From Library Journal
A drummer herself who has taught and performed on the frame drum for many years, Redmond has written an engaging work on the history and meaning of female drumming in ancient spiritual traditions. She bases her work on her travels to ancient sites and other research, tracing the role of sacred drumming from as far back as the Paleolithic era (in the worship of the "Great Mother" or "Great Goddess") and in ancient civilizations in the Near East, India, Greece, and Rome. Along the way, she unearths the first representation of a framed drum at Catal Huyuk (in present-day Turkey), ca. 5600 B.C.E. Redmond even takes us through the rise of Christianity, which silenced both women and drumming in worship, then concludes with the reappearance of drumming in the modern age and its importance as a medium for transformation. Well documented, with an excellent bibliography, this multifaceted study will have great appeal for all readers and especially for music and women's studies collections.?Joan W. Gartland, Detroit P.L.
Copyright 1997 Reed Business Information, Inc.

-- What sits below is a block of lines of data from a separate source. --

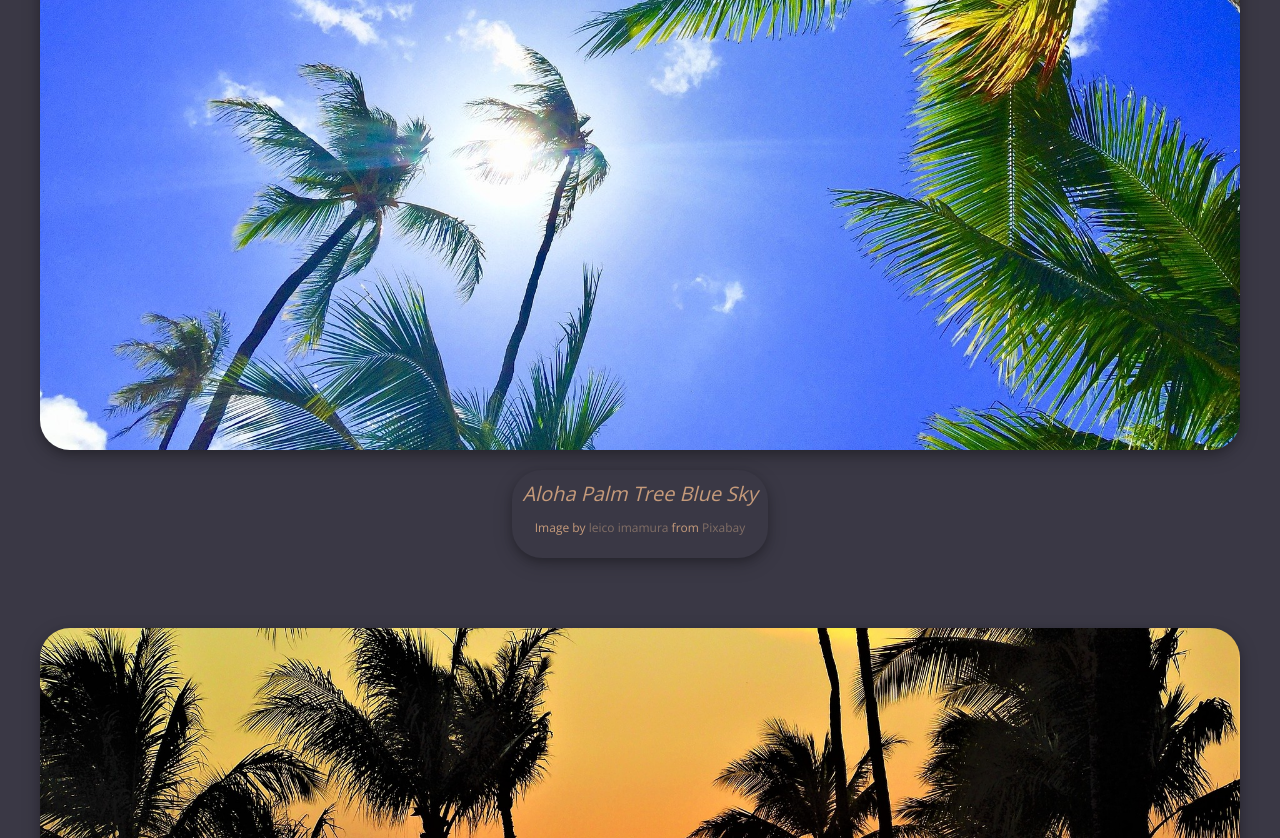
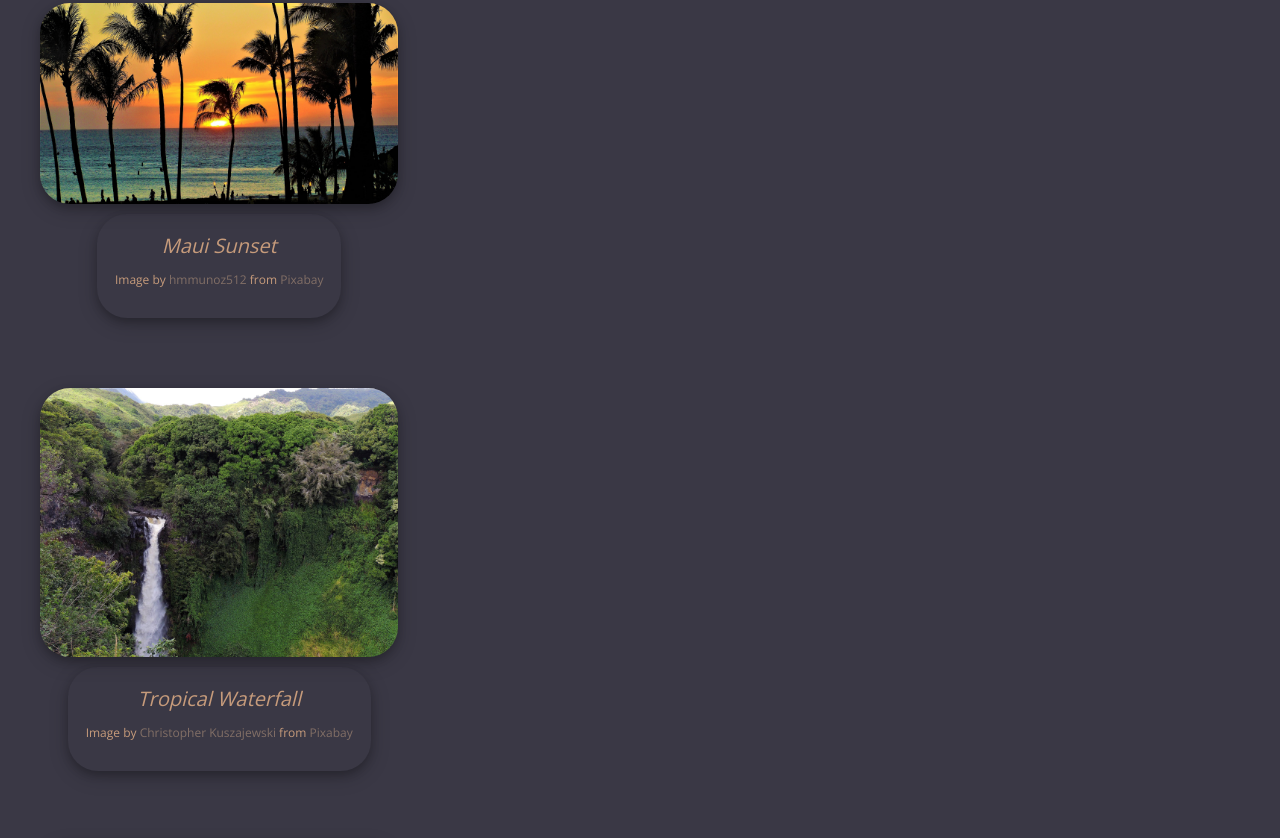
Before and after one commit to CSF2223/imagegallery-VanalstyneElla, a plain HTML site: page index.html in a window 1280 px wide. Shown: the part 650-1488 px from the top of the page. Drawn offline with nearby package versions, Linux system fonts and the light colour scheme.

Commit message:
complete Through 2.11

```diff
--- a/index.html
+++ b/index.html
@@ -37,7 +37,7 @@
             <div class = "imageCard">
          <img src="assets/hawaii-410128_1920.jpg" alt="Aloha Palm Tree Blue Sky" >
          <div class ="cardText">
-             <cite> Maui Sunset</cite>
+             <cite> Tropical Waterfall</cite>
              <p>Image by <a href="https://pixabay.com/users/kuszapro-369349/?utm_source=link-attribution&amp;utm_medium=referral&amp;utm_campaign=image&amp;utm_content=410128">Christopher Kuszajewski</a> from <a href="https://pixabay.com/?utm_source=link-attribution&amp;utm_medium=referral&amp;utm_campaign=image&amp;utm_content=410128">Pixabay</a></p>
             </div> <!-- Close "cardText" class -->
          </div> <!-- Close "ImageCard" class 3 -->
--- a/style.css
+++ b/style.css
@@ -67,13 +67,32 @@ body {
          color: #826F66;
      }
 
-
+     /*imageCard:hover {
+         transform: scale(1.1);
+     }
+     */
 
      .cardText {
          color: #C69B7B;
+         background: transparent;
          text-align: center;
-         padding: 1rem;
+         padding: 1.8rem;
          border-radius: 30px;
-         margin-top: 2rem;
+         margin-top: 1rem;
          box-shadow: 0 4px 8px 0 rgba(0, 0, 0, 0.2), 0 6px 20px 0 rgba(0, 0, 0, 0.19);
      }
+
+
+
+     @media (min-width: 768px){
+         .gallery{
+             display: flex;
+             flex-direction: row;
+             justify-content: space-evenly;
+             flex-wrap: wrap;
+         }
+
+         .imageCard{
+             max-width: 28%
+         }
+     }
```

Women's spirituality circles have taken to drumming in a big way. Redmond has been a leader in reintroducing the frame drum, which, she persuasively argues, has been an instrument of spiritual transformation for millennia. Her marvelous book brings together mythology, history and prehistory, personal experience, musical lore, and scientific information on the healthful effects of drumming. Scores of illustrations show stately goddesses holding frame drums, wild maenads tossing their heads as they pound, and priestesses sanctifying space with the rhythms they beat. Redmond's own story of learning drumming in a society in which women are still actively discouraged from taking up the drums is a paradigm of female experience. Wise and passionate, Redmond's book will find a ready audience, made up not only of those who have attended her popular workshops but also of other women drawn to the ecstatic pulse of the drum. Patricia Monaghan